___ SUPPLIED ENTRIES

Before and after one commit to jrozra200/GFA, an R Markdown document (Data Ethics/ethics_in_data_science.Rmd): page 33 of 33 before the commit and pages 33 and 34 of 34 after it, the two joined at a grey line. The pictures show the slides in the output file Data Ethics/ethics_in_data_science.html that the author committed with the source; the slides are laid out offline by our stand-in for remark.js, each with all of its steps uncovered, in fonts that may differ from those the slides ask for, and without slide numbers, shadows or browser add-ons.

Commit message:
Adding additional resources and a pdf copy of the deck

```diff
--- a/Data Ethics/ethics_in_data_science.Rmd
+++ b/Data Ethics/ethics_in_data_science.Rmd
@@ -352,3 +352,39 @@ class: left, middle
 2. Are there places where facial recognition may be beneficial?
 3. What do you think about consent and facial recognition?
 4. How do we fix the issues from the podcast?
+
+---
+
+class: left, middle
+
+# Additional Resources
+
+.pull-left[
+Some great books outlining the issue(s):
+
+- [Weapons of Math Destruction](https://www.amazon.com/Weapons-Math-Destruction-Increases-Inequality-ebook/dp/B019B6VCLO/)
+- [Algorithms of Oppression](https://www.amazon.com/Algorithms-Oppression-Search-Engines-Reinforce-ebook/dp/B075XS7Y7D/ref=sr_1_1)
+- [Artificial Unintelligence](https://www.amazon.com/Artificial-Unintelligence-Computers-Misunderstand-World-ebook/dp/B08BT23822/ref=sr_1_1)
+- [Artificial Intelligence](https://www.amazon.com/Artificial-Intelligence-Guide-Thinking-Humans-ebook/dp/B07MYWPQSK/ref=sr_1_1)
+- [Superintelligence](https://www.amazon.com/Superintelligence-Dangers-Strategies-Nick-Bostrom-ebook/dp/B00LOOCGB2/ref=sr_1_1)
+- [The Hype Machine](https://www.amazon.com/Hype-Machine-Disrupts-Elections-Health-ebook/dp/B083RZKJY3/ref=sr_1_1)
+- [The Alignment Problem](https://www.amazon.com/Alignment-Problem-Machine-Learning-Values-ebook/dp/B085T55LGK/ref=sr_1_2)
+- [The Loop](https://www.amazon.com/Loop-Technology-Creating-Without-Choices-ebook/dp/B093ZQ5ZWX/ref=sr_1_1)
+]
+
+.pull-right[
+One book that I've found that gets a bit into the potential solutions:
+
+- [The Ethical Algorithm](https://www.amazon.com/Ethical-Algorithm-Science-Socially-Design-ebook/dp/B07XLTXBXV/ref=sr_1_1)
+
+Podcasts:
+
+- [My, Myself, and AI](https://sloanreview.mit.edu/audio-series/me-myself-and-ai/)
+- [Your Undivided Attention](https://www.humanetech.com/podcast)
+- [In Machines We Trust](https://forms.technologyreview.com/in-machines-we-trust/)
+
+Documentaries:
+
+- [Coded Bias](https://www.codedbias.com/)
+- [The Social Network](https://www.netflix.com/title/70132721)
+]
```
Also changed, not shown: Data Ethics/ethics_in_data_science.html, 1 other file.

______
___ SUPPLIED ENTRIES

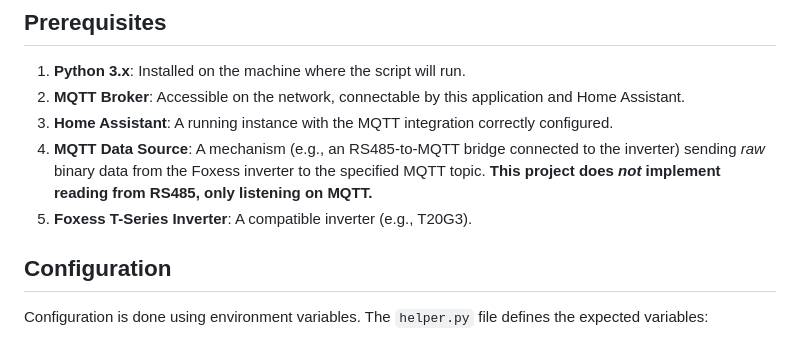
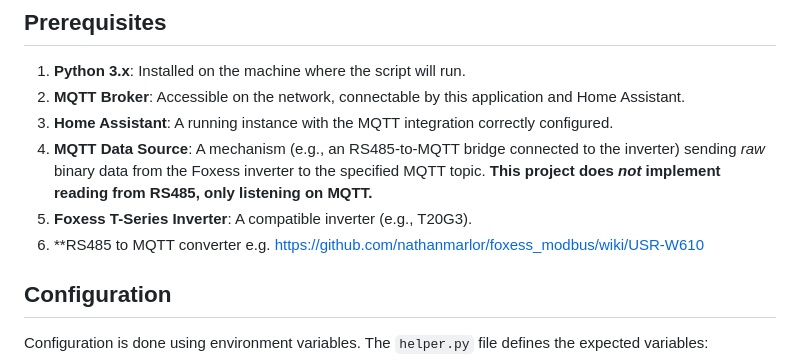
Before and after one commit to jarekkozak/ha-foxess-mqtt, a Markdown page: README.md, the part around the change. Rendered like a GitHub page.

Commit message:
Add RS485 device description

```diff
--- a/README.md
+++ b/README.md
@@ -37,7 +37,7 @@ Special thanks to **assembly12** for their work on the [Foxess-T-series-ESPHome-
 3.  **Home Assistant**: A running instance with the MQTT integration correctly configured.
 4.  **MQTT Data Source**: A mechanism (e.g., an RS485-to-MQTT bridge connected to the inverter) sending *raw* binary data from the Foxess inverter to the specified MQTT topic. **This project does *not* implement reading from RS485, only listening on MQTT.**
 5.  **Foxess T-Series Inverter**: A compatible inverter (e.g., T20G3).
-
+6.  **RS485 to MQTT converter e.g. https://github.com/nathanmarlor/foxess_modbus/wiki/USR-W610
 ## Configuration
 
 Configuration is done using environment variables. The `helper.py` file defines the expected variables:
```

______

TASK BRIEF: In the listing above, how many lines include the string "Ethics"? Say only the number.

EXERCISE RESULT: 4